▸ Your task: For the material that follows, state the number of lines where "important" occurs, and add nothing.

▸ Records shown:
──────────────────────────────

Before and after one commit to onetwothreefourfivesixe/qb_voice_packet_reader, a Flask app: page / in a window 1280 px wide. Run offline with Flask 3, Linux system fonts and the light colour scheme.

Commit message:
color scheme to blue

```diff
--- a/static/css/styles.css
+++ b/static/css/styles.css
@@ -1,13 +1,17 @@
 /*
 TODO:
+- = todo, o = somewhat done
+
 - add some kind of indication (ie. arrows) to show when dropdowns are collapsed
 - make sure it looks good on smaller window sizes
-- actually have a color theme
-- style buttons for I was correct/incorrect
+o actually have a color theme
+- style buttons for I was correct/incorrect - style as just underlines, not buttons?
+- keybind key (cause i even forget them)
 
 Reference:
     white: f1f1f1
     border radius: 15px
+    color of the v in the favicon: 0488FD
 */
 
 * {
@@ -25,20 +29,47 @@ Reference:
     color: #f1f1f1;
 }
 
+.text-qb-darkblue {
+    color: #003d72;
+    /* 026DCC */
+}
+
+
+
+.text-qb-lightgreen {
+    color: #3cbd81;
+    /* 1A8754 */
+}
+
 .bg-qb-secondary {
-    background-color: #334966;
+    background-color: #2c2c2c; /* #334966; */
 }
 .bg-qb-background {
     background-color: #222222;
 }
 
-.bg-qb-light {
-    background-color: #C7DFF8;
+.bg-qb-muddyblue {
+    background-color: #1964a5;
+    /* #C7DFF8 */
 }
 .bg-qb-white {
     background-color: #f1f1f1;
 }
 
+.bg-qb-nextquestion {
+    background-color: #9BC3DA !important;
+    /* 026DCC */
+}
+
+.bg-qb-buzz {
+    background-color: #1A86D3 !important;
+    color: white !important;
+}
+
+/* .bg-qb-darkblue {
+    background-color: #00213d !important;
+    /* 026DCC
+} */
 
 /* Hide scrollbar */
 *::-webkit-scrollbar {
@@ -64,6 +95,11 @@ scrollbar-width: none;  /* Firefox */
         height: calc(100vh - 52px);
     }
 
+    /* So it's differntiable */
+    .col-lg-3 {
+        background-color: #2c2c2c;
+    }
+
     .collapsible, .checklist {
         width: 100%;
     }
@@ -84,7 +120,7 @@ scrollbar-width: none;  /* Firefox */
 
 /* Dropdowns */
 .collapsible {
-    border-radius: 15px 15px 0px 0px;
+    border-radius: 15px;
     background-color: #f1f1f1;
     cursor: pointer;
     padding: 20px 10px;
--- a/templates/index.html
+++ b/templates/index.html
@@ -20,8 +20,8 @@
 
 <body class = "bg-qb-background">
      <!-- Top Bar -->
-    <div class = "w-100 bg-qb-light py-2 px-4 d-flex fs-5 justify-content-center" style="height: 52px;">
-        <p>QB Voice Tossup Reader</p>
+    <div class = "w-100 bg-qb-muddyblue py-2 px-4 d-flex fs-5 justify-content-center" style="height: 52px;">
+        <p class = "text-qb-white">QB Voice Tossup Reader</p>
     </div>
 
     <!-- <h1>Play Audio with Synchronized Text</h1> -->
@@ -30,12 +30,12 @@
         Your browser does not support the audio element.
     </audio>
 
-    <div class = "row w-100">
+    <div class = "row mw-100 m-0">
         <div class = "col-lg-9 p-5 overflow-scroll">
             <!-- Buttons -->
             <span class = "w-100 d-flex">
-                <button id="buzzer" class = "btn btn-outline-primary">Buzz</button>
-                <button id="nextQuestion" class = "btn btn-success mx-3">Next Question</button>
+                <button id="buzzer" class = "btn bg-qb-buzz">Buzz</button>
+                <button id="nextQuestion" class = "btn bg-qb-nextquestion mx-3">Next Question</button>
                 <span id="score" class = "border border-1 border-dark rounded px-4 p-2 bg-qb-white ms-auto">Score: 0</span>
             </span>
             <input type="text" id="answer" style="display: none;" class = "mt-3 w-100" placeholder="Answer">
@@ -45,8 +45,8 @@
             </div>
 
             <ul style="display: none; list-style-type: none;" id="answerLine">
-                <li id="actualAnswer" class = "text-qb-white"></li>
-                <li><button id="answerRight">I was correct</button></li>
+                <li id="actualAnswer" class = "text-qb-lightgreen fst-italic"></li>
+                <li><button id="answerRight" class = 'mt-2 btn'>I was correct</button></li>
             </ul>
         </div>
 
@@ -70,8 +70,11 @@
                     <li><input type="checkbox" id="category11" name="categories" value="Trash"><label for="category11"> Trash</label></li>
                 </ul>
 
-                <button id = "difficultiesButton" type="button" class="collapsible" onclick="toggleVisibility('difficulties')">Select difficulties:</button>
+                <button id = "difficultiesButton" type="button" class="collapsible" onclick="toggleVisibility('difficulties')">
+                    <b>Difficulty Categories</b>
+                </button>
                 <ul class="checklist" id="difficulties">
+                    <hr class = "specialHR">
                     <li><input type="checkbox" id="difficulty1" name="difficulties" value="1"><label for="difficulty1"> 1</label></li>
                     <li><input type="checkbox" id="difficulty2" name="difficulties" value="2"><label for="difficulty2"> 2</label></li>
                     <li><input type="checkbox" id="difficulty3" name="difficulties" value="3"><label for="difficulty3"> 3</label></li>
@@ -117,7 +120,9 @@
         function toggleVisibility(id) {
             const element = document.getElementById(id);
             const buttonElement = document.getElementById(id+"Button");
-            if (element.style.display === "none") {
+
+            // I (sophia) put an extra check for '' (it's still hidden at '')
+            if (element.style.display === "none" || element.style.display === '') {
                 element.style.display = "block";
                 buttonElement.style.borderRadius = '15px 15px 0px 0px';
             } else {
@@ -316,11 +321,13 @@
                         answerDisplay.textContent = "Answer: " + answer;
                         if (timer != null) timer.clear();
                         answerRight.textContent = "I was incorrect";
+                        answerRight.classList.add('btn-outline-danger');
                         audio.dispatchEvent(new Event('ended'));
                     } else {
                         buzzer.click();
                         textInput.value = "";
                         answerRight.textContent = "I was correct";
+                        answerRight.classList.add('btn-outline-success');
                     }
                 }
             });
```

──────────────────────────────

▸ Answer to the exercise: 4